A powerful anticoagulant’s record is being reviewed by the authorities after several studies questioned its effectiveness in some patients.
The Food and Drug Administration has asked Bristol Myers Squibb – the company which produces Plavix – to cooperate in conducting further studies to better understand the effects of genetic factors and other drugs, in particular the proton pump inhibitors (PPIs) commonly taken for heartburn, on the effectiveness of Plavix.
Cardiologist Dr Richard N. Fogoros writes in his Heart Disease Blog that studies have shown that patients with either of two particular risk factors who take Plavix appear to have a significantly higher risk of coronary artery thrombosis than those without the risk factors.
The factors include a genetic variant, which is fairly common in the American population, and the the use of PPIs to reduce stomach acid. The presence of either appears to reduce the effectiveness of the drug which may have fatal consequences in patients at risk of blood clots.

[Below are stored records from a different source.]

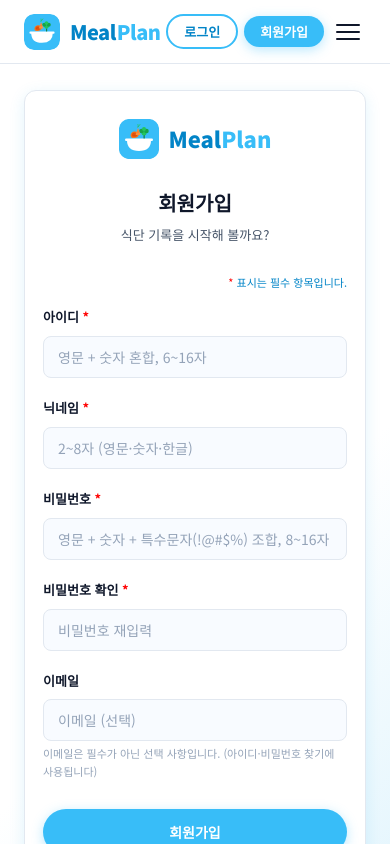
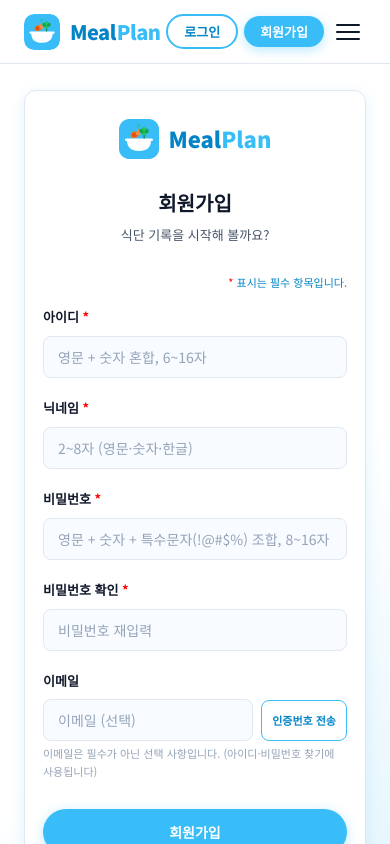
Before and after one commit to onlyworkjay/MealPlan-Private-Portfolio, a React (Vite) app in the folder frontend/: page /users/join in a window 390 px wide. Shown: the top 844 px of the page. Built offline with nearby package versions, Linux system fonts and the light colour scheme.

Commit message:
15일, 오전 10시 5분

```diff
--- a/frontend/src/pages/JoinPage.jsx
+++ b/frontend/src/pages/JoinPage.jsx
@@ -1,4 +1,4 @@
-import { useState } from "react";
+import { useState, useEffect, useRef } from "react";
 import { useNavigate } from "react-router-dom";
 import axios from "axios";
 import Swal from "sweetalert2";
@@ -21,6 +21,15 @@ function JoinPage() {
   const [checkPwMsg, setCheckPwMsg] = useState("");
   const [checkNicknameMsg, setCheckNicknameMsg] = useState("");
   const [pwMatch, setPwMatch] = useState(true);
+
+  // 이메일 인증 관련 state
+  const [emailCode, setEmailCode] = useState("");
+  const [emailVerify, setEmailVerify] = useState({
+    sent: false, // 인증번호 발송 여부 (타이머 진행중)
+    verified: false, // 인증 완료 여부
+    timer: 0, // 남은 시간(초)
+  });
+  const timerRef = useRef(null);
 
   // 아이디 정규식 검사 (6~16자, 영문+숫자 혼합 필수)
   const validateId = (id) => {
@@ -107,7 +116,7 @@ function JoinPage() {
       return;
     }
 
-    // 비밀번호 실시간 검증 (영문, 숫자, 특수문자(!@#$%) 허용)
+    // 비밀번호 실시간 검증 (영문, 숫자, 그리고 특수문자 중에 (!, @, #, $, %) 5개만 허용)
     if (name === "password") {
       const cleaned = value.replace(/[ㄱ-ㅎㅏ-ㅣ가-힣]/g, "");
 
@@ -156,7 +165,16 @@ function JoinPage() {
       return;
     }
 
-    // 이메일 등 일반 입력
+    // 이메일 입력 시: 값이 바뀌면 기존 인증 상태 초기화
+    if (name === "email") {
+      setEmailVerify({ sent: false, verified: false, timer: 0 });
+      setEmailCode("");
+      clearInterval(timerRef.current);
+      setUser((prev) => ({ ...prev, email: value }));
+      return;
+    }
+
+    // 기타 일반 입력
     setUser((prev) => ({ ...prev, [name]: value }));
   };
 
@@ -194,6 +212,133 @@ function JoinPage() {
         console.log(err);
         setCheckId(0);
         setCheckMsg("아이디 중복 체크에 실패했습니다.");
+      });
+  };
+
+  // 이메일 인증 관련
+
+  // 타이머 포맷 (mm:ss)
+  const formatTime = (sec) => {
+    const m = Math.floor(sec / 60);
+    const s = sec % 60;
+    return `${m}:${s.toString().padStart(2, "0")}`;
+  };
+
+  // 3분 타이머 시작
+  const startEmailTimer = () => {
+    clearInterval(timerRef.current);
+    setEmailVerify((prev) => ({
+      ...prev,
+      sent: true,
+      verified: false,
+      timer: 180,
+    }));
+
+    timerRef.current = setInterval(() => {
+      setEmailVerify((prev) => {
+        if (prev.timer <= 1) {
+          clearInterval(timerRef.current);
+          return { ...prev, timer: 0, sent: false };
+        }
+        return { ...prev, timer: prev.timer - 1 };
+      });
+    }, 1000);
+  };
+
+  // 컴포넌트 unmount 시 타이머 정리
+  useEffect(() => {
+    return () => clearInterval(timerRef.current);
+  }, []);
+
+  // 인증번호 전송
+  const sendEmailCode = () => {
+    const emailRegex = /^[A-Za-z0-9._%+-]+@[A-Za-z0-9.-]+\.[A-Za-z]{2,}$/;
+
+    if (user.email.trim() === "") {
+      Swal.fire({
+        icon: "warning",
+        title: "이메일을 입력해주세요",
+        confirmButtonColor: "#38BDF8",
+      });
+      return;
+    }
+
+    if (!emailRegex.test(user.email)) {
+      Swal.fire({
+        icon: "warning",
+        title: "올바르지 않은 이메일 형식입니다",
+        text: "이메일 주소를 다시 확인해 주세요.",
+        confirmButtonColor: "#38BDF8",
+      });
+      return;
+    }
+
+    axios
+      .post(`${import.meta.env.VITE_BACKSERVER}/users/email-verification`, {
+        email: user.email.trim(),
+      })
+      .then(() => {
+        Swal.fire({
+          icon: "success",
+          title: "인증번호가 전송되었습니다",
+          text: "이메일을 확인해주세요.",
+          confirmButtonColor: "#38BDF8",
+        });
+        setEmailCode("");
+        startEmailTimer();
+      })
+      .catch((err) => {
+        console.log(err);
+        Swal.fire({
+          icon: "error",
+          title: "인증번호 전송에 실패했습니다",
+          text: err.response?.data || "잠시 후 다시 시도해주세요.",
+          confirmButtonColor: "#38BDF8",
+        });
+      });
+  };
+
+  // 인증번호 확인
+  const verifyEmailCode = () => {
+    if (emailCode.trim() === "") {
+      Swal.fire({
+        icon: "warning",
+        title: "인증번호를 입력해주세요",
+        confirmButtonColor: "#38BDF8",
+      });
+      return;
+    }
+
+    axios
+      .post(
+        `${import.meta.env.VITE_BACKSERVER}/users/email-verification/confirm`,
+        {
+          email: user.email.trim(),
+          code: emailCode.trim(),
+        },
+      )
+      .then(() => {
+        clearInterval(timerRef.current);
+        setEmailVerify((prev) => ({
+          ...prev,
+          sent: false,
+          verified: true,
+          timer: 0,
+        }));
+        Swal.fire({
+          icon: "success",
+          title: "이메일 인증이 완료되었습니다",
+          confirmButtonColor: "#38BDF8",
+        });
+      })
+      .catch((err) => {
+        console.log(err);
+        Swal.fire({
+          icon: "error",
+          title: "인증번호가 일치하지 않습니다",
+          text: err.response?.data || "다시 시도해주세요.",
+          confirmButtonColor: "#38BDF8",
+        });
       });
   };
 
@@ -265,6 +410,16 @@ function JoinPage() {
         title: "올바르지 않은 이메일 형식입니다",
         text: "이메일 주소를 다시 확인해 주시기 바랍니다",
         icon: "error",
+      });
+      return;
+    }
+
+    // 이메일을 입력했지만 인증을 완료하지 않은 경우
+    if (user.email.trim() !== "" && !emailVerify.verified) {
+      Swal.fire({
+        title: "이메일 인증을 완료해주세요",
+        text: "인증번호 전송 후 인증을 완료해야 합니다.",
+        icon: "warning",
       });
       return;
     }
@@ -443,15 +598,62 @@ function JoinPage() {
           {/* 이메일 */}
           <div className={styles.form_group}>
             <label className={styles.form_label}>이메일</label>
+
+            <div className={styles.email_row}>
               <input
                 type="email"
                 name="email"
-              className={styles.form_input}
+                className={`${styles.form_input} ${styles.email_input}`}
                 placeholder="이메일 (선택)"
                 value={user.email}
                 onChange={inputUser}
                 autoComplete="email"
+                disabled={emailVerify.verified}
               />
+              <button
+                type="button"
+                className={styles.email_send_btn}
+                onClick={sendEmailCode}
+                disabled={emailVerify.sent || emailVerify.verified}
+              >
+                {emailVerify.verified
+                  ? "인증완료"
+                  : emailVerify.sent
+                    ? "재전송"
+                    : "인증번호 전송"}
+              </button>
+            </div>
+
+            {/* 인증번호 입력 + 타이머 */}
+            {emailVerify.sent && !emailVerify.verified && (
+              <div className={styles.email_row} style={{ marginTop: "8px" }}>
+                <input
+                  type="text"
+                  className={`${styles.form_input} ${styles.email_input}`}
+                  placeholder="인증번호 입력"
+                  value={emailCode}
+                  onChange={(e) => setEmailCode(e.target.value)}
+                  maxLength={6}
+                />
+                <span className={styles.email_timer}>
+                  {formatTime(emailVerify.timer)}
+                </span>
+                <button
+                  type="button"
+                  className={styles.email_send_btn}
+                  onClick={verifyEmailCode}
+                >
+                  확인
+                </button>
+              </div>
+            )}
+
+            {emailVerify.verified && (
+              <div className={styles.form_success}>
+                이메일 인증이 완료되었습니다.
+              </div>
+            )}
+
             <div className={styles.form_hint}>
               이메일은 필수가 아닌 선택 사항입니다. (아이디·비밀번호 찾기에
               사용됩니다)
--- a/frontend/src/pages/JoinPage.module.css
+++ b/frontend/src/pages/JoinPage.module.css
@@ -1,4 +1,4 @@
-/* 페이지 전체 wrap*/
+/* 페이지 전체 wrap */
 .join_page {
   min-height: calc(100vh - var(--nav-h));
   display: flex;
@@ -52,6 +52,7 @@
   margin-bottom: 28px;
 }
 
+/* Meal이랑 Plan 아이콘 */
 .join_logo_icon {
   width: 40px;
   height: 40px;
@@ -202,8 +203,64 @@
   margin-top: 4px;
 }
 
+/* 이메일 인증 영역 */
+.email_row {
+  display: flex;
+  align-items: center;
+  gap: 8px;
+}
+
+.email_input {
+  flex: 1;
+  min-width: 0;
+}
+
+.email_send_btn {
+  flex-shrink: 0;
+  height: 41px;
+  padding: 0 14px;
+  border: 1.5px solid var(--primary);
+  border-radius: var(--r-sm);
+  background: #fff;
+  color: var(--primary-dark);
+  font-size: 12px;
+  font-weight: 700;
+  cursor: pointer;
+  white-space: nowrap;
+  transition:
+    background var(--ease),
+    color var(--ease);
+}
+
+.email_send_btn:hover:not(:disabled) {
+  background: var(--primary);
+  color: #fff;
+}
+
+.email_send_btn:disabled {
+  border-color: var(--border);
+  color: var(--text-light);
+  cursor: not-allowed;
+  background: var(--bg-alt);
+}
+
+/* 이메일 유효시간 */
+.email_timer {
+  font-size: 12px;
+  font-weight: 700;
+  color: #ef4444;
+  white-space: nowrap;
+  min-width: 40px;
+  text-align: center;
+}
+
 @media (max-width: 480px) {
   .join_card {
     padding: 28px 18px;
   }
+
+  .email_send_btn {
+    padding: 0 10px;
+    font-size: 11px;
+  }
 }
```
Lines whose indentation alone changed are shown as unchanged.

This is not the first time anti-coagulants face scrutiny. Late last year, scientists established a link between the use of wafarin and increased incidence of intracranial bleeding, in particular if combined with some common over-the-counter medications.